Perusing the daily newspapers a couple of weeks back, my eyes could not avoid the pictures of the aftermath of a fatal car crash Saturday night, Sept. 30, in South Seattle. Four young men, driving at speeds approaching 100 miles an hour, died when their car flipped and skidded more than a block.

My mind was dragged (unwillingly) back to my sophomore year in high school, when our entire class was bused to an auto wrecking yard in central Cincinnati to view the wreckage of a classmate's car.

He, too, had been driving at high speed, lost control of the car and was fatally injured.

The priests, good old-fashioned hell-and-brimstone Franciscans, were practical religious folk. Instead of a long lecture-which they (rightly, I believe) thought would be ignored-they offered us a view of our possible future if we drove recklessly and too fast.

I would like to say that their grisly show-and-tell worked. Nevertheless, three more of my classmates died the same way before we graduated, and one, a pretty good friend, died alone in his car late one night the summer after we young, working-class tyros almost unanimously entered the working world.
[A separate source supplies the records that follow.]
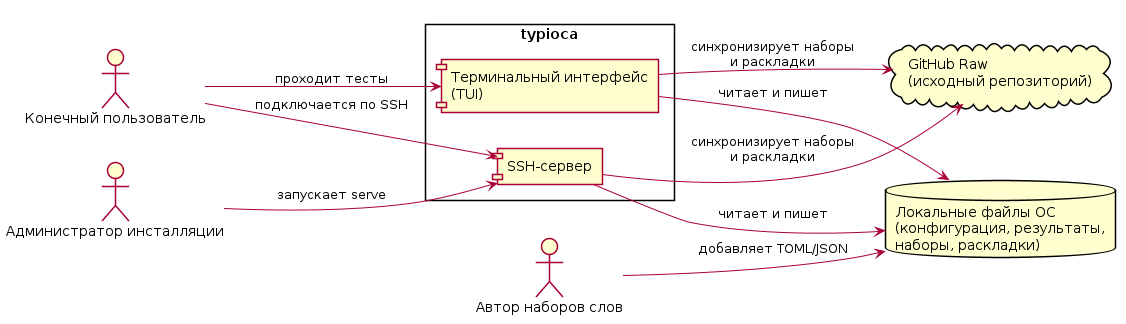
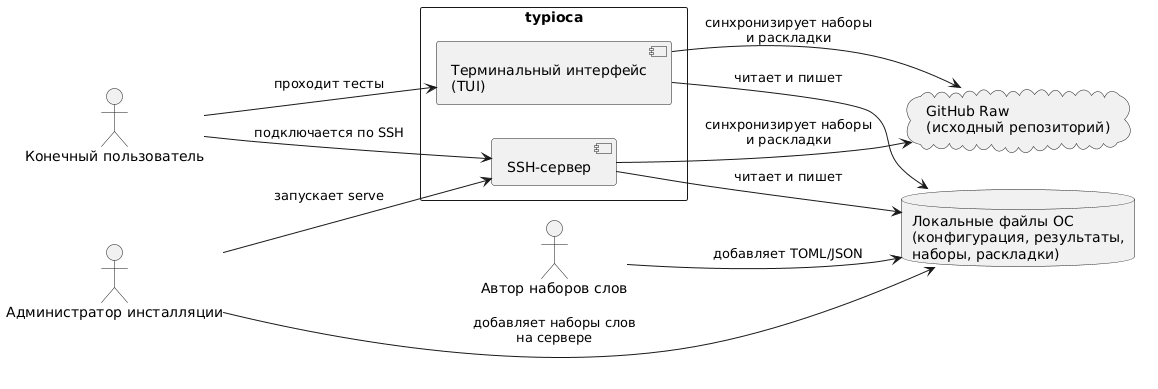
docs: add custom word lists to lab-2 requirements

diff --git a/docs/01-requirements.md b/docs/01-requirements.md
@@ -1,7 +1,7 @@
 # Требования к проекту typioca
 
-Версия документа: 1.0
-Дата: 09.11.2026
+Версия документа: 1.1
+Дата: 19.11.2026
 Проект: форк <https://github.com/bloznelis/typioca>, база `baf4170`.
 
 ## 1. О приложении
@@ -17,12 +17,14 @@ CPM, точность и график по секундам.
 | --- | --- |
 | Конечный пользователь | Проходит тесты, выбирает наборы и раскладку, смотрит результаты |
 | Автор наборов слов | Подключает свои списки через TOML |
-| Администратор инсталляции | Запускает `typioca serve` и настраивает SSH-доступ |
+| Администратор инсталляции | Запускает `typioca serve`, настраивает SSH-доступ и добавляет наборы слов для пользователей сервера |
 
 **Что уже умеет приложение:** тесты на время, по количеству слов и по количеству
-предложений; выбор включённых наборов и раскладки; подсветку ошибок и курсора;
-исправление ввода через Backspace и `Ctrl+W`; расчёт WPM, CPM, точности, raw WPM
-и прироста к среднему; сохранение последних 25 результатов; SSH-сервер.
+предложений; выбор включённых наборов и раскладки; добавление собственного набора
+через TOML; подсветку ошибок и курсора; исправление ввода через Backspace
+и `Ctrl+W`; расчёт WPM, CPM, точности, raw WPM и прироста к среднему; сохранение
+последних 25 результатов; SSH-сервер; стандартные команды Cobra `help`
+и `completion`.
 
 **Термины**
 
@@ -82,8 +84,7 @@ CPM, точность и график по секундам.
 ### FR-7. Управление наборами и раскладками
 
 Конечный пользователь может включать, отключать, скачивать и удалять наборы
-и раскладки на экране `Config`. Автор наборов слов может подключить собственный
-список или раскладку через TOML-конфигурацию.
+и раскладки на экране `Config`.
 Приоритет: обязательно. Состояние: уже есть.
 Признак выполнения: изменения сохраняются в конфигурации и переживают перезапуск;
 ошибка загрузки не удаляет уже существующий файл.
@@ -103,6 +104,16 @@ CPM, точность и график по секундам.
 Приоритет: желательно. Состояние: нужно сделать.
 Признак выполнения: отдельный экран показывает до 25 последних результатов
 для выбранного режима и набора; при отсутствии истории показывается пустой список.
+
+### FR-10. Добавление своего набора слов
+
+Автор наборов слов (а на сервере — администратор инсталляции) может подключить
+свой список слов или предложений через локальный TOML-файл, не изменяя код.
+Приоритет: обязательно. Состояние: уже есть.
+Признак выполнения: блок `[[words]]` в `typioca.conf` указывает существующий
+файл; после перезапуска набор виден в `Config` как синхронизированный и доступен
+в меню тестов. Если файла нет, набор не появляется, остальные работают. В TUI
+такой набор только отображается: включение и путь задаются в файле.
 
 ### Ограничения NFR
 
@@ -226,6 +237,28 @@ raw WPM 50; приложение не блокирует ввод и не зав
 
 **Неверные данные:** если истории нет, показывается пустой список без ошибки.
 
+### US-10. Добавление своего набора слов (FR-10)
+
+- **Роль:** автор наборов слов; на сервере — администратор инсталляции.
+- **Вход:** файл `~/my-words.txt` с одним словом на строку и блок в
+  `$XDG_CONFIG_HOME/typioca/typioca.conf`:
+
+  ```toml
+  [[words]]
+  name = "My words"
+  path = "/home/user/my-words.txt"
+  sentences = false
+  enabled = true
+  ```
+
+- **Шаги:** добавить блок → перезапустить typioca → открыть `Config` → выбрать
+  набор в `Word count run` или `Time run`.
+- **Выход:** набор отмечен `[x] [x]` и доступен в тесте.
+
+**Неверные данные:** `path` указывает на отсутствующий файл. Набор остаётся
+несинхронизированным, в меню тестов не появляется, приложение запускается,
+остальные наборы доступны.
+
 ### Требование → сценарии
 
 | Требование | Сценарии |
@@ -239,6 +272,7 @@ raw WPM 50; приложение не блокирует ввод и не зав
 | FR-7 | US-7 |
 | FR-8 | US-8 |
 | FR-9 | US-9 |
+| FR-10 | US-10 |
 
 ## 4. Модели системы
 
@@ -247,14 +281,16 @@ raw WPM 50; приложение не блокирует ввод и не зав
 
 | Диаграмма | Файл | Назначение | Связь |
 | --- | --- | --- | --- |
-| Контекст | [puml](diagrams/context.puml), [png](diagrams/context.png) | Границы системы, роли и внешние системы | FR-1…FR-8 |
+| Контекст | [puml](diagrams/context.puml), [png](diagrams/context.png) | Границы системы, роли и внешние системы | FR-1…FR-8, FR-10 |
 | Деятельность | [puml](diagrams/activity-main.puml), [png](diagrams/activity-main.png) | Основной процесс прохождения теста | FR-1…FR-6 |
-| Варианты использования | [puml](diagrams/use-cases.puml), [png](diagrams/use-cases.png) | Варианты использования с номерами FR | FR-1…FR-8 |
+| Варианты использования | [puml](diagrams/use-cases.puml), [png](diagrams/use-cases.png) | Варианты использования с номерами FR | FR-1…FR-8, FR-10 |
 | Последовательность, успех | [puml](diagrams/sequence-word-test.puml), [png](diagrams/sequence-word-test.png) | Тест по словам и сохранение результата | US-2, FR-2 |
 | Последовательность, ошибка | [puml](diagrams/sequence-sync-error.puml), [png](diagrams/sequence-sync-error.png) | Ошибка синхронизации набора | US-7, FR-7 |
 | Классы / данные | [puml](diagrams/class-model.puml), [png](diagrams/class-model.png) | Пять сущностей предметной области | FR-1…FR-7 |
 | Состояния | [puml](diagrams/state-test-session.puml), [png](diagrams/state-test-session.png) | Жизненный цикл сеанса теста | US-1…US-3, FR-1…FR-3 |
 | Карта кода | [puml](diagrams/code-map.puml), [png](diagrams/code-map.png) | Файлы, функции и потоки данных для разработчика | весь код |
+
+FR-9 не показана на диаграмме вариантов использования: она ещё запланирована.
 
 Диаграмма состояний построена для сеанса теста: у него есть явный жизненный цикл
 от главного меню до результатов, поэтому отдельный объект «заявка» не требуется.

diff --git a/docs/00-project.md b/docs/00-project.md
@@ -28,7 +28,7 @@
 | --- | --- | --- |
 | Конечный пользователь | Студент, разработчик, любой пользователь терминала | Выбирает режим и набор слов, проходит тест, смотрит WPM/CPM/точность и историю |
 | Автор наборов слов | Пользователь, которому нужны свои тексты | Создаёт пользовательские списки слов и TOML-конфигурацию, включает/синхронизирует наборы |
-| Администратор инсталляции | Владелец машины или сервера | Запускает `typioca serve`, настраивает bind/port/ключ, обеспечивает доступ по SSH |
+| Администратор инсталляции | Владелец машины или сервера | Запускает `typioca serve`, настраивает bind/port/ключ, обеспечивает доступ по SSH, добавляет наборы слов для пользователей сервера |
 
 ## Три основные функции
 
@@ -56,15 +56,21 @@
 ## Структура
 
 - 5 сущностей: `WordSource`, `WordList`, `Layout`, `TestSession`, `TestResult`
-- 8 пользовательских функций:
+- 9 существующих пользовательских функций:
   1. Запуск теста на время (15/30/60/120 секунд).
   2. Запуск теста на количество слов (10/25/50/100).
   3. Запуск теста на количество предложений (1/5/15/30).
   4. Выбор включённого набора слов или предложений.
   5. Ввод текста с подсветкой курсора и ошибок, поддержка `Ctrl+W`.
   6. Просмотр WPM, CPM, точности, raw WPM, прироста результата и графика.
-  7. Управление наборами слов и раскладками, включая синхронизацию и TOML-конфигурацию.
+  7. Управление наборами слов и раскладками, включая синхронизацию.
   8. Запуск SSH-сервера и прохождение тестов через удалённое подключение.
+  9. Добавление собственного набора слов или предложений через TOML
+     (в TUI такой набор только отображается, редактируется через файл).
+
+CLI построен на Cobra: `typioca` запускает TUI, `typioca serve` — SSH-сервер.
+Стандартные `help` и `completion` Cobra доступны, но отдельными пользовательскими
+функциями проекта не считаются.
 
 ## Лицензия
 

diff --git a/CHANGELOG.md b/CHANGELOG.md
@@ -1,5 +1,23 @@
 # Журнал изменений
 
+## 1.1 — 19.11.2026
+
+Уточнение документа требований и паспорта проекта.
+
+### Добавлено
+
+- FR-10 и US-10: добавление своего набора слов через TOML.
+- Роль администратора инсталляции: наборы слов для пользователей сервера.
+- Вариант использования «Добавить набор слов» (FR-10) и стрелка на диаграмме
+  контекста.
+- `docs/00-project.md`: 9 пользовательских функций и примечание о стандартных
+  командах Cobra `help` и `completion`.
+
+### Изменено
+
+- FR-7 описывает только управление наборами и раскладками; подключение своего
+  списка вынесено в FR-10.
+
 ## 1.0 — 09.11.2026
 
 Версия 1.0 документа требований (лабораторная работа № 2).

diff --git a/README.md b/README.md
@@ -46,6 +46,7 @@ make build
 | FR-7 | Управление наборами и раскладками | обязательно | уже есть |
 | FR-8 | Тест через SSH | желательно | уже есть |
 | FR-9 | История результатов | желательно | нужно сделать |
+| FR-10 | Добавление своего набора слов | обязательно | уже есть |
 
 ## Синхронизация с upstream
 
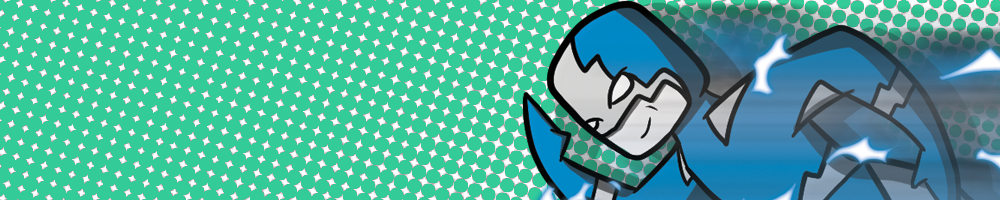
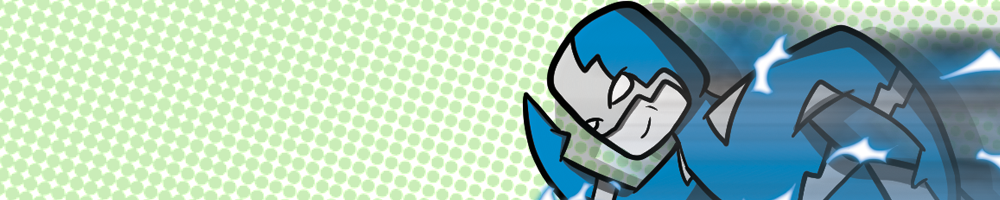
main page revamp

diff --git a/public/css/style.css b/public/css/style.css
@@ -925,8 +925,6 @@ body {
 }
 .ggbackground {
   background-image: url("../images/defaultbg.png");
-  background-color: #c39;
-  background-blend-mode: color-burn;
   background-attachment: fixed;
   background-repeat: none;
   background-size: cover;
@@ -1391,42 +1389,41 @@ body {
   background-image: url("../images/articles/mainbanner4h.png");
 }
 .maintext1 {
-  font-family: "Okuda";
-  font-size: 12rem;
+  font-family: "Adventure";
+  font-size: 8rem;
   color: #fff;
-  margin-top: 9rem;
+  margin-top: 12rem;
   margin-left: 2rem;
   margin-right: 2rem;
   margin-bottom: 0.25;
   text-shadow: -0.2rem 0.25rem 0.25rem #000, -0.2rem -0.25rem 0.25rem #000, 0.75rem 0.25rem 0.25rem #000;
 }
 .maintext2 {
-  font-family: "Okuda";
-  font-size: 12rem;
+  font-family: "Adventure";
+  font-size: 8rem;
   color: #fff;
-  margin-top: 19rem;
+  margin-top: 23rem;
   margin-left: 0.5rem;
   margin-right: 0.5rem;
   text-shadow: -0.2rem 0.25rem 0.25rem #000, -0.2rem -0.25rem 0.25rem #000, 0.75rem 0.25rem 0.25rem #000;
 }
 .maintext3 {
-  font-family: "Okuda";
-  font-size: 12rem;
+  font-family: "Adventure";
+  font-size: 8rem;
   color: #fff;
-  margin-top: 19rem;
+  margin-top: 23rem;
   margin-left: 0.5rem;
   margin-right: 0.5rem;
   margin-bottom: 0rem;
   text-shadow: -0.2rem 0.25rem 0.25rem #000, -0.2rem -0.25rem 0.25rem #000, 0.75rem 0.25rem 0.25rem #000;
 }
 .maintext4 {
-  font-family: "Okuda";
-  font-size: 12rem;
+  font-family: "Adventure";
+  font-size: 8rem;
   color: #fff;
   margin-left: 2rem;
   margin-right: 2rem;
   text-shadow: -0.2rem 0.25rem 0.25rem #000, -0.2rem -0.25rem 0.25rem #000, 0.75rem 0.25rem 0.25rem #000;
   width: 100%;
-  margin-top: 9rem;
-margin-bottom
+  margin-top: 12rem;
 }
I was just lucky, I guess. I didn't drive very fast, a combination of fear and an old beater car that wouldn't travel comfortably above 75. But I rode with friends who buried the needle at 120 more than once.

Cars, we forget as we age, were once for more than show. The car meant freedom, and driving at high speed was somehow connected to our burgeoning, if pathetic, young manhood.

Fast forward 20 years. My two lovely daughters are leaving our Queen Anne apartment on dates with young boys with cars. To say I didn't wait nervously on more than one night for them to return, still prettily intact, would be a lie.

If anything, I was more fearful for them than for myself.

My grandsons are both turning 10 this week, 10 days apart, and so far neither has asked for anything faster than a skateboard.

But the fear, I'm sure, is there, waiting to reemerge and tighten my stomach with dire anticipation.

Sometimes, nowadays, reading the newspaper, I truly see why some old folks are convinced life is a circle, deadly for some, sweetly alive for others. If you have teenagers right now revving up a car outside your window, you have my sympathetic understanding.

ANOTHER THING THAT SEEMS TO ENDLESSLY REPEAT ITSELF is the fall from grace of allegedly conservative legislators and generals who preach morality with one hand and perform what some folks would call obscenities with the other.

I'm speaking, of course, of Rep. Mark Foley, the Florida Republican who was allowed to remain in charge of a Congressional committee formed to protect abused and exploited children, after his bosses learned that he allegedly had been cybernetically abusing a gaggle of underage Congressional pages for years.

It's almost as if Foley's alleged congressional party leaders were mocking the plight of abused youth they swore to protect. If they were worried about losing Foley's vote, why didn't they transfer him to a committee investigating farm abuses or something?

To leave him in a position of legal and moral authority over the very segment of the population he wanted to abuse in his private life is worse than sick. It is perverted. The so-called good people of the far-right-dominated Republican Party need to fire House Speaker Dennis Hastert, who has admitted he knew of Foley's "difficulties."

Somehow it never changes. Just like the speeding teens who keep killing themselves in cars and trucks.

From General Walker-the right-wing hawk during the Vietnam war whose career ended after he allegedly approached a male undercover officer at a public restroom at the Lincoln Memorial-right on down to the benighted Foley-who is now claiming he, too, was abused as a child, as if that makes his offenses somewhat more palatable-I have learned it is wise to distrust those who preach a loud and restrictive morality.

I am against teen exploitation. But if Foley had been a quietly mediocre Congressman instead of a stridently "moral" one, I wouldn't write about him.

If I had a pulpit for teenagers, I would say three things for sure: Don't drive 40 miles per hour over the speed limit, don't drink and drive and never trust a tight-faced man who is sure he knows what is right sexually for you and every other young male on the planet.

Perversion may be a sin, but false moralistic piety and its abuses cause far more harm.

Dennis Wilken is a freelance writer living in Queen Anne. He can be reached at[[In-content Ad]]